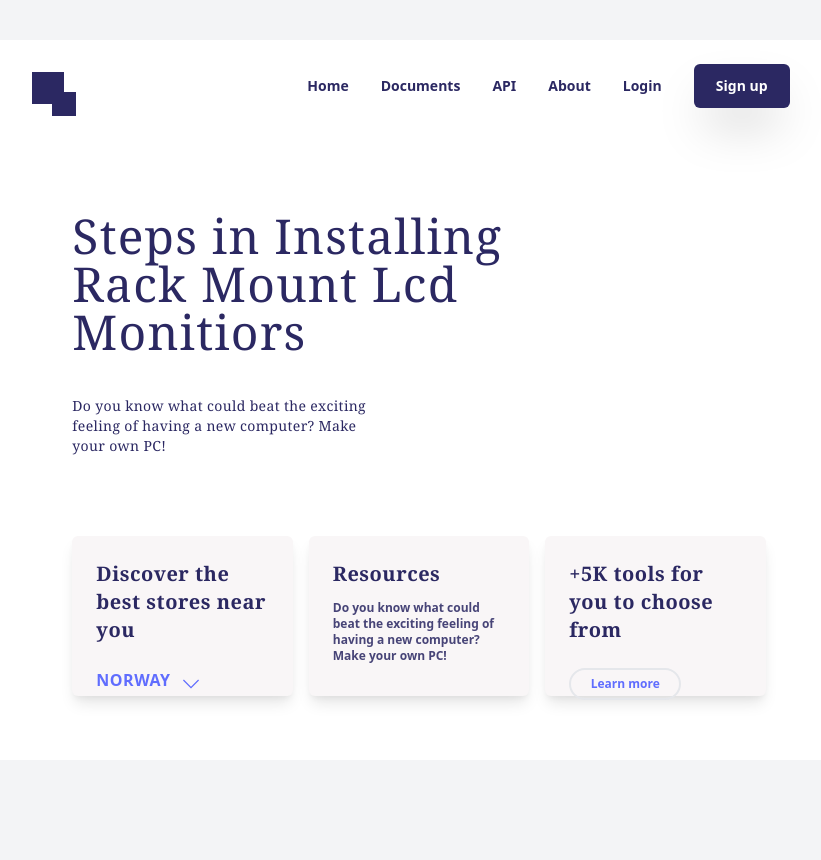
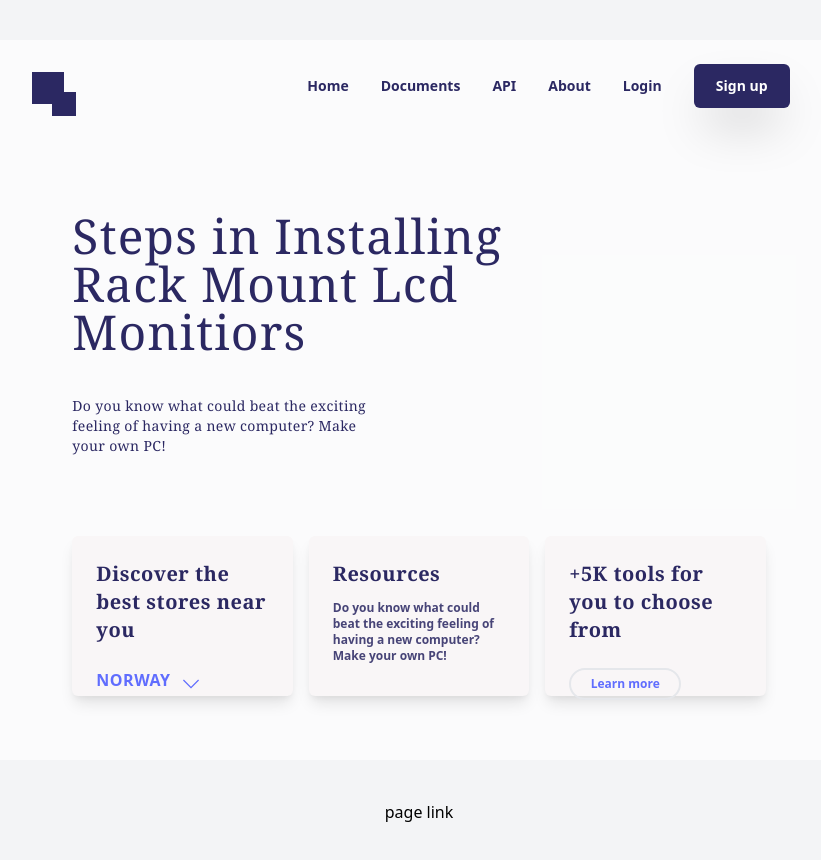
Before and after one commit to nasir-001/100-components, a Vue app: page /layout20 in a window 1280 px wide. Shown: the top 860 px of the page, without its empty margins (221-1042 px from the left). Before the commit the page ends 800 px from the top, so only its background shows below. Built offline with nearby package versions, Linux system fonts and the light colour scheme; the HTML template or start-up script is replaced by a standard one.

Commit message:
add page link to component 20

```diff
--- a/src/views/Layout20.vue
+++ b/src/views/Layout20.vue
@@ -1,5 +1,5 @@
 <template>
-  <div class="w-4/6 mx-auto h-180 mb-10 mt-10 sticky bg-white rounded-lg">
+  <div class="w-4/6 mx-auto h-180 mb-10 mt-10 sticky bg-white bg-opacity-70 rounded-lg">
     <div class="flex justify-between mx-10">
       <div class="pt-8">
         <div class="bg-layout20smallBoxesColor w-8 h-8"></div>
@@ -68,11 +68,19 @@
       </div>
     </div>
   </div>
+  <page-link>
+    <a href="https://www.uidesigndaily.com/posts/sketch-landing-page-website-day-1217" target="_blank" rel="noopener noreferrer">page link</a>
+  </page-link>
 </template>
 
 <script>
 import { defineComponent } from 'vue';
+import PageLink from '../components/PageLink.vue';
+
 export default defineComponent({
-  name: 'Layout20'
+  name: 'Layout20',
+  components: {
+    PageLink
+  }
 })
 </script>
```
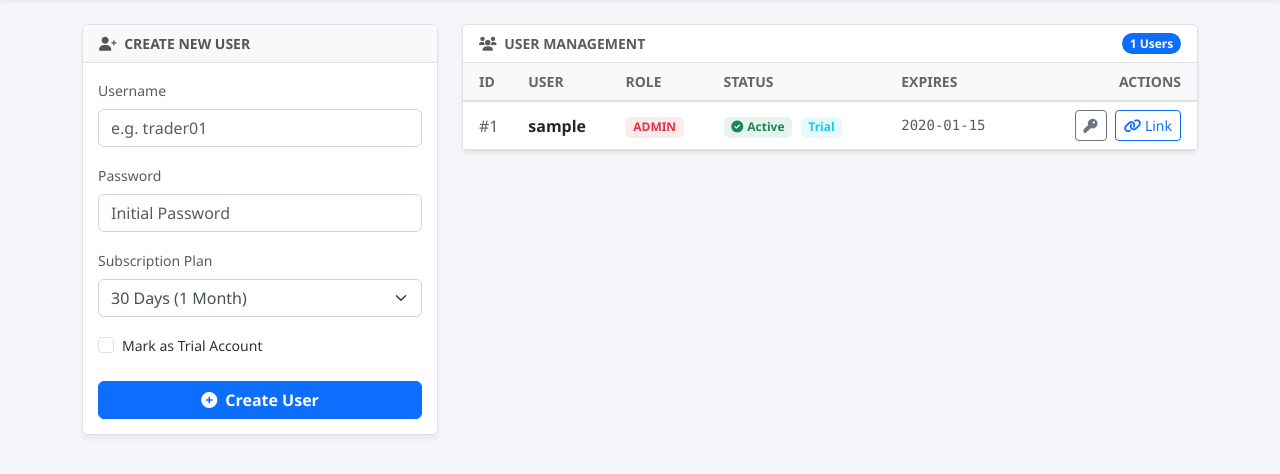
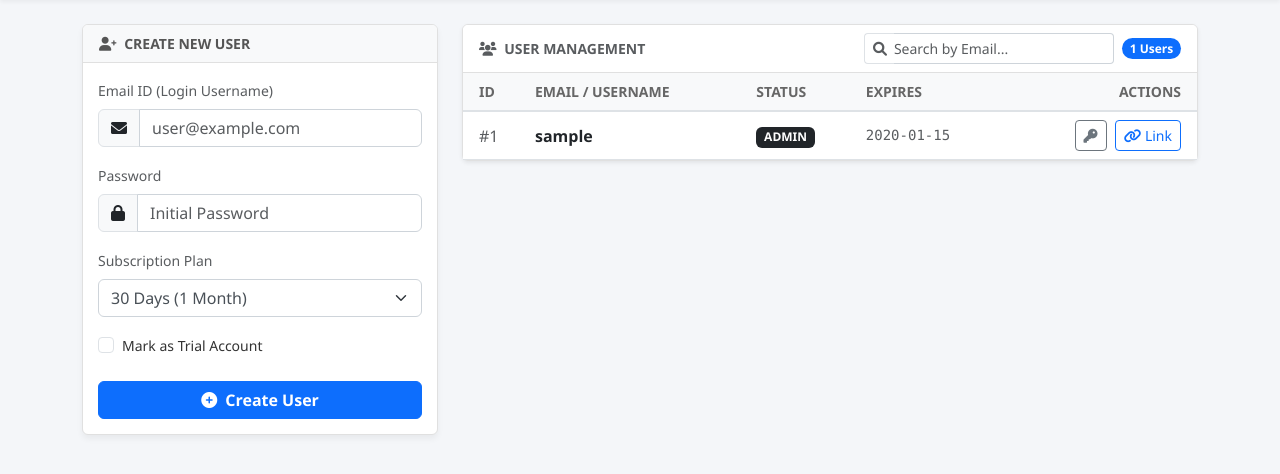
Before and after one commit to rajd1005/rdalgoalgov2, a Flask app: page /admin in a window 1280 px wide. Shown: the part 56-530 px from the top of the page. Run offline with Flask 3, Linux system fonts and the light colour scheme; a user stored in the database is signed in; tables that the repository leaves empty hold one stand-in row (values such as "Sample post").

Commit message:
Update admin.html

```diff
--- a/templates/admin.html
+++ b/templates/admin.html
@@ -86,12 +86,18 @@
                 <div class="card-body">
                     <form action="/admin/add_user" method="POST">
                         <div class="mb-3">
-                            <label class="form-label small text-muted">Username</label>
-                            <input type="text" class="form-control" name="username" placeholder="e.g. trader01" required>
+                            <label class="form-label small text-muted">Email ID (Login Username)</label>
+                            <div class="input-group">
+                                <span class="input-group-text"><i class="fas fa-envelope"></i></span>
+                                <input type="email" class="form-control" name="email" placeholder="user@example.com" required>
+                            </div>
                         </div>
                         <div class="mb-3">
                             <label class="form-label small text-muted">Password</label>
+                            <div class="input-group">
+                                <span class="input-group-text"><i class="fas fa-lock"></i></span>
                                 <input type="text" class="form-control" name="password" placeholder="Initial Password" required>
+                            </div>
                         </div>
                         <div class="mb-3">
                             <label class="form-label small text-muted">Subscription Plan</label>
@@ -120,16 +126,22 @@
             <div class="card shadow-sm">
                 <div class="card-header d-flex justify-content-between align-items-center bg-white">
                     <span class="fw-bold text-uppercase text-muted small"><i class="fas fa-users me-1"></i> User Management</span>
+
+                    <div class="d-flex align-items-center gap-2">
+                        <div class="input-group input-group-sm" style="width: 250px;">
+                            <span class="input-group-text bg-white border-end-0"><i class="fas fa-search text-muted"></i></span>
+                            <input type="text" class="form-control border-start-0 ps-0" id="userSearchInput" onkeyup="searchUsers()" placeholder="Search by Email...">
+                        </div>
                         <span class="badge bg-primary rounded-pill">{{ users|length }} Users</span>
+                    </div>
                 </div>
                 <div class="card-body p-0">
                     <div class="table-responsive">
-                        <table class="table table-hover mb-0 align-middle">
+                        <table class="table table-hover mb-0 align-middle" id="userTable">
                             <thead class="bg-light text-uppercase small text-muted">
                                 <tr>
                                     <th class="ps-3">ID</th>
-                                    <th>User</th>
-                                    <th>Role</th>
+                                    <th>Email / Username</th>
                                     <th>Status</th>
                                     <th>Expires</th>
                                     <th class="text-end pe-3">Actions</th>
@@ -142,13 +154,11 @@
                                     <td class="fw-bold text-dark">{{ u.username }}</td>
                                     <td>
                                         {% if u.is_admin %}
-                                            <span class="badge bg-danger bg-opacity-10 text-danger">ADMIN</span>
+                                            <span class="badge bg-dark">ADMIN</span>
                                         {% else %}
-                                            <span class="badge bg-secondary bg-opacity-10 text-secondary">TRADER</span>
-                                        {% endif %}
-                                    </td>
-                                    <td>
-                                        {% if u.is_active_sub %}
+                                            {% if u.is_blocked %}
+                                                <span class="badge bg-danger">BLOCKED</span>
+                                            {% elif u.is_active_sub %}
                                                 <span class="badge bg-success bg-opacity-10 text-success"><i class="fas fa-check-circle me-1"></i>Active</span>
                                             {% else %}
                                                 <span class="badge bg-warning bg-opacity-10 text-warning"><i class="fas fa-clock me-1"></i>Expired</span>
@@ -156,6 +166,7 @@
 
                                             {% if u.is_trial %}
                                                 <span class="badge bg-info bg-opacity-10 text-info ms-1">Trial</span>
+                                            {% endif %}
                                         {% endif %}
                                     </td>
                                     <td class="small text-muted font-monospace">
@@ -165,6 +176,19 @@
                                         <button class="btn btn-sm btn-outline-secondary me-1" onclick="openPasswordModal({{ u.id }}, '{{ u.username }}')" title="Change Password">
                                             <i class="fas fa-key"></i>
                                         </button>
+
+                                        {% if not u.is_admin %}
+                                            {% if u.is_blocked %}
+                                                <a href="/admin/toggle_access/{{ u.id }}" class="btn btn-sm btn-outline-success me-1" title="Unblock User">
+                                                    <i class="fas fa-check"></i>
+                                                </a>
+                                            {% else %}
+                                                <a href="/admin/toggle_access/{{ u.id }}" class="btn btn-sm btn-outline-danger me-1" title="Revoke Access (Block)">
+                                                    <i class="fas fa-ban"></i>
+                                                </a>
+                                            {% endif %}
+                                        {% endif %}
+
                                         <button class="btn btn-sm btn-outline-primary" onclick="generateLink({{ u.id }})" title="Generate Magic Login Link">
                                             <i class="fas fa-link"></i> Link
                                         </button>
@@ -214,7 +238,7 @@
       </div>
       <form action="/admin/reset_password" method="POST">
           <div class="modal-body">
-            <p class="text-muted mb-3">Set a new password for user: <strong id="resetUsername" class="text-dark"></strong></p>
+            <p class="text-muted mb-3">Set a new password for: <strong id="resetUsername" class="text-dark"></strong></p>
             <input type="hidden" name="user_id" id="resetUserId">
 
             <div class="mb-3">
@@ -279,6 +303,27 @@
             }, 2000);
         });
     }
+
+    // SEARCH FUNCTION
+    function searchUsers() {
+      var input, filter, table, tr, td, i, txtValue;
+      input = document.getElementById("userSearchInput");
+      filter = input.value.toUpperCase();
+      table = document.getElementById("userTable");
+      tr = table.getElementsByTagName("tr");
+      for (i = 0; i < tr.length; i++) {
+        // Index 1 is the "Email/Username" column
+        td = tr[i].getElementsByTagName("td")[1];
+        if (td) {
+          txtValue = td.textContent || td.innerText;
+          if (txtValue.toUpperCase().indexOf(filter) > -1) {
+            tr[i].style.display = "";
+          } else {
+            tr[i].style.display = "none";
+          }
+        }
+      }
+    }
 </script>
 
 </body>
```
Lines whose indentation alone changed are shown as unchanged.
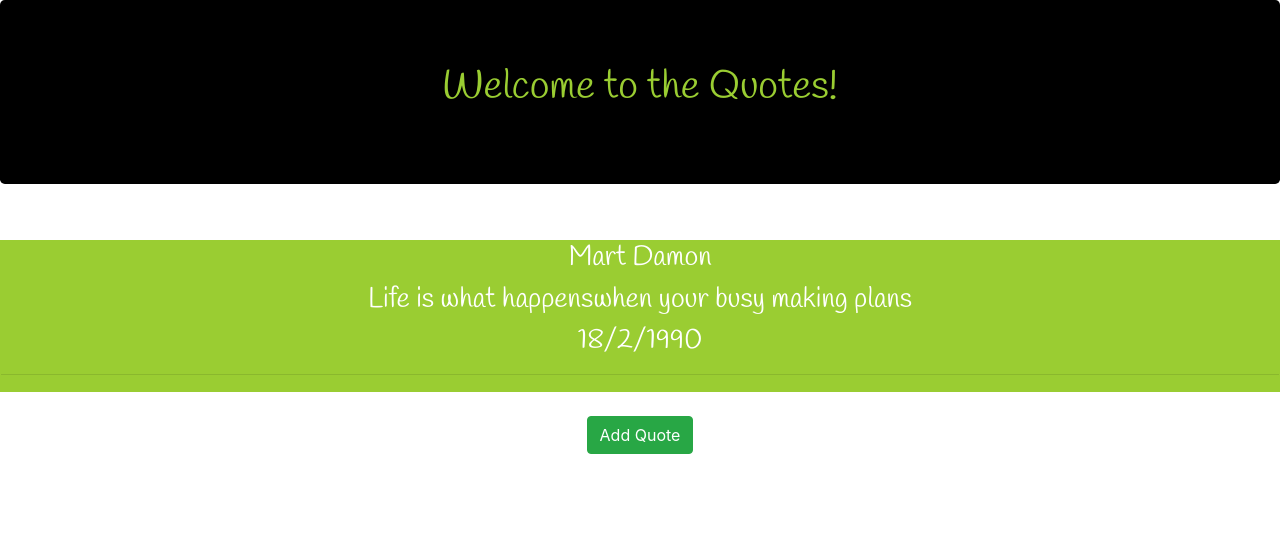
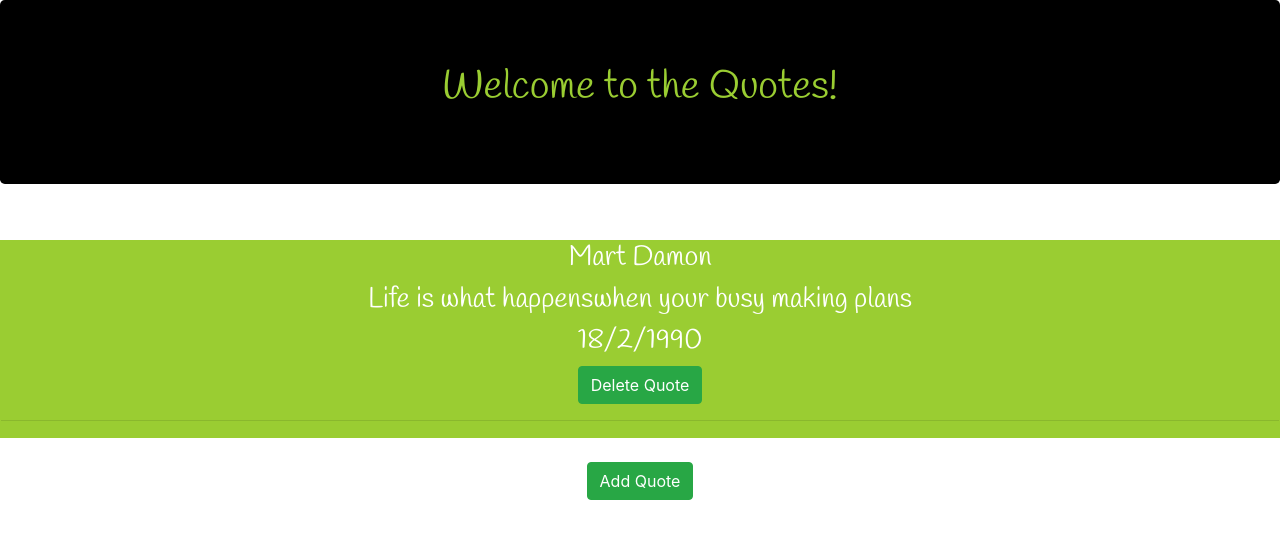
Before and after one commit to Anne56njeri/Quotes, an Angular app: page / in a window 1280 px wide. Shown: the top 538 px of the page. Built offline with nearby package versions, Linux system fonts and the light colour scheme.

Commit message:
a delete button has been added

```diff
--- a/src/app/app.component.html
+++ b/src/app/app.component.html
@@ -4,13 +4,14 @@
     Welcome to the  Quotes!
   </h1>
 </div>
+
 <br>
 <div class="container" class="bing">
 <div *ngFor='let quote of quotes' >
 <h3>{{quote.name}}</h3>
 <h3>{{quote.quote}}</h3>
 <h3>{{quote.date}}</h3>
-
+<button class="btn btn-success" (click)= 'quoteDelete(true)' >Delete Quote</button>
 <hr>
 </div>
 
@@ -18,3 +19,4 @@
 <br>
 
 <app-quote-form (addQuote)="addNewQuote($event)"></app-quote-form>
+</div>
--- a/src/app/app.component.ts
+++ b/src/app/app.component.ts
@@ -7,6 +7,7 @@ import{Quotes} from './items'
   styleUrls: ['./app.component.css']
 })
 export class AppComponent {
+
 
   quotes = [
     new Quotes ("Mart Damon","Life is what happenswhen your busy making plans","18/2/1990")
--- a/src/app/quote-details/quote-details.component.ts
+++ b/src/app/quote-details/quote-details.component.ts
@@ -6,6 +6,7 @@ import {Quotes} from'../items'
   styleUrls: ['./quote-details.component.css']
 })
 export class QuoteDetailsComponent implements OnInit {
+
   @Input() quote:Quotes;
   constructor() { }
 
--- a/src/app/quote-form/quote-form.component.html
+++ b/src/app/quote-form/quote-form.component.html
@@ -29,4 +29,3 @@
 <div *ngFor='let quote of quotes'>
 <app-quote-details [quote]='quote'></app-quote-details>
 </div-->
-{{newQuote.name}}
--- a/src/app/quote-form/quote-form.component.ts
+++ b/src/app/quote-form/quote-form.component.ts
@@ -20,6 +20,7 @@ quoteInfo(){
   this.showQuote= !this.showQuote;
 }
 
+
   constructor() {
   this.showQuote= false }
 
```
Also changed, not shown: 3 other files (tests, documents, lock files or other folders).
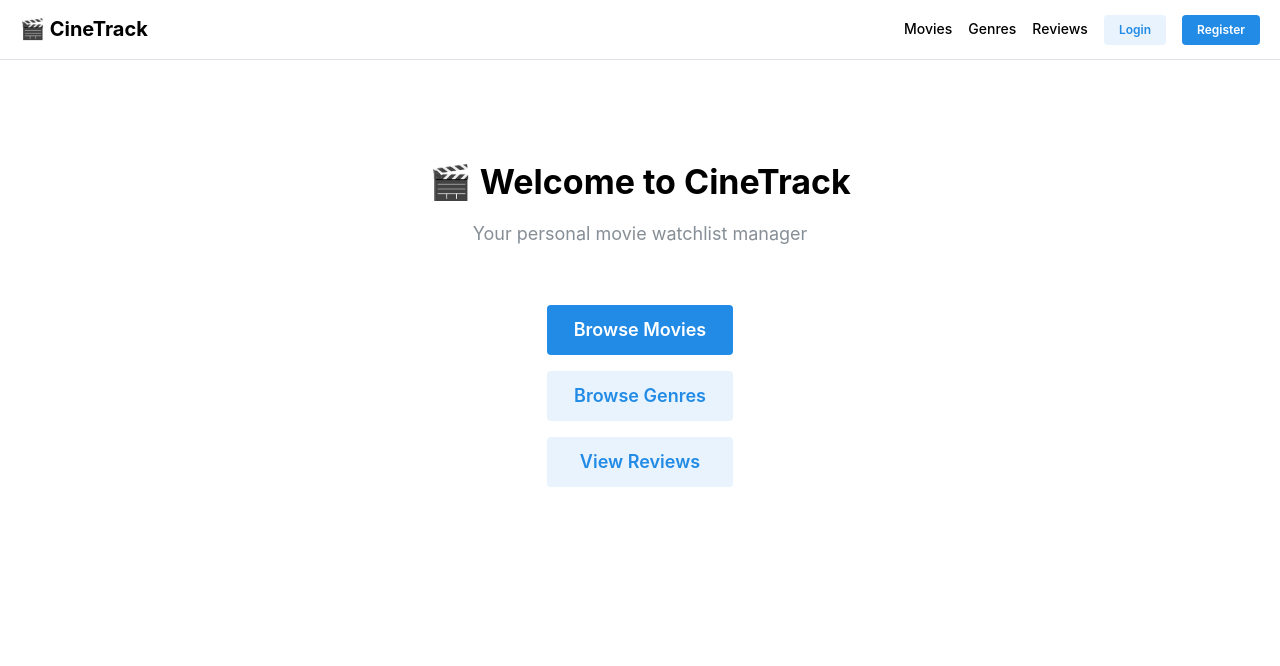
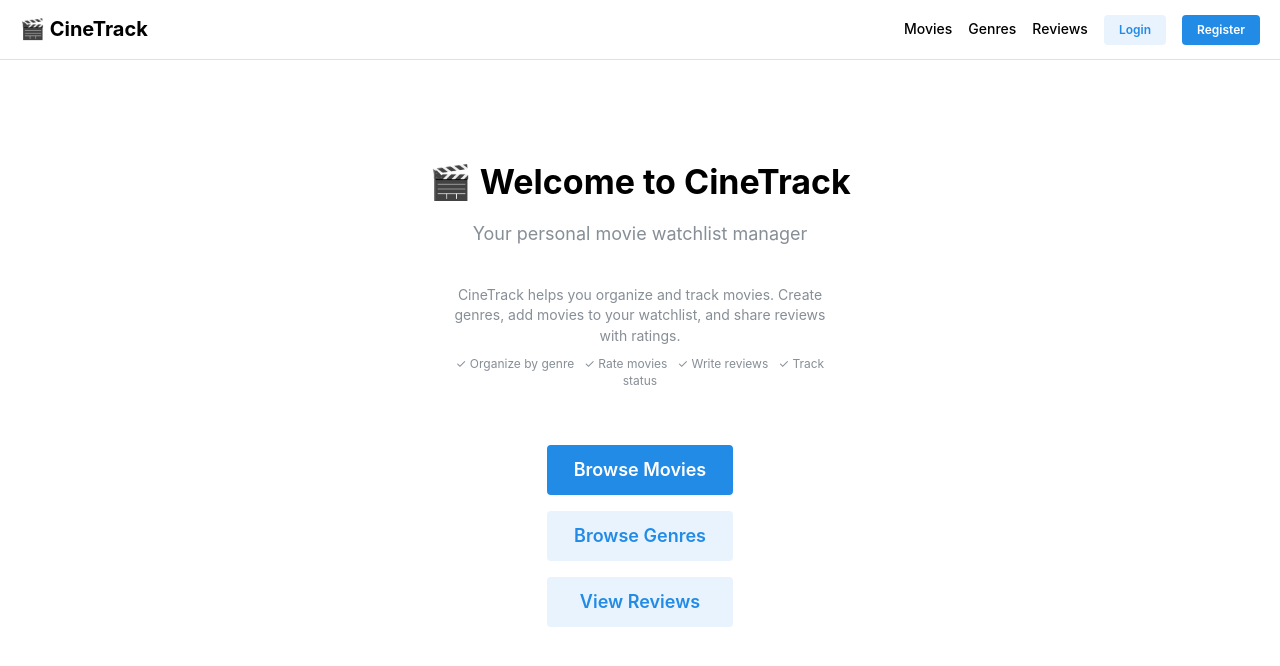
Before and after one commit to patelumangimeet/IFN666-Assessment, a React (Vite) app in the folder client/: page / in a window 1280 px wide. Shown: the top 666 px of the page. Built offline with nearby package versions, Linux system fonts and the light colour scheme.

Commit message:
Update welcome messages for better UX

```diff
--- a/client/src/pages/Home.jsx
+++ b/client/src/pages/Home.jsx
@@ -7,6 +7,15 @@ export default function Home() {
       <Stack align="center" justify="center">
         <Title order={1}>🎬 Welcome to CineTrack</Title>
         <Text size="lg" color="dimmed">Your personal movie watchlist manager</Text>
+
+        <Stack gap="xs" style={{ marginTop: 20, maxWidth: 400 }}>
+          <Text size="sm" align="center" color="dimmed">
+            CineTrack helps you organize and track movies. Create genres, add movies to your watchlist, and share reviews with ratings.
+          </Text>
+          <Text size="xs" align="center" color="gray">
+            ✓ Organize by genre &nbsp; ✓ Rate movies &nbsp; ✓ Write reviews &nbsp; ✓ Track status
+          </Text>
+        </Stack>
 
         <Stack style={{ marginTop: 40 }}>
           <Link to="/movies" style={{ textDecoration: 'none' }}>
```
Also changed, not shown: 1 other file (tests, documents, lock files or other folders).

### ASSIGNMENT
Look through the records and copy down every line that holds "items".

### EXPECTED OUTPUT
                 <div class="card-header d-flex justify-content-between align-items-center bg-white">
+                    <div class="d-flex align-items-center gap-2">
@@ -7,6 +7,7 @@ import{Quotes} from './items'
@@ -6,6 +6,7 @@ import {Quotes} from'../items'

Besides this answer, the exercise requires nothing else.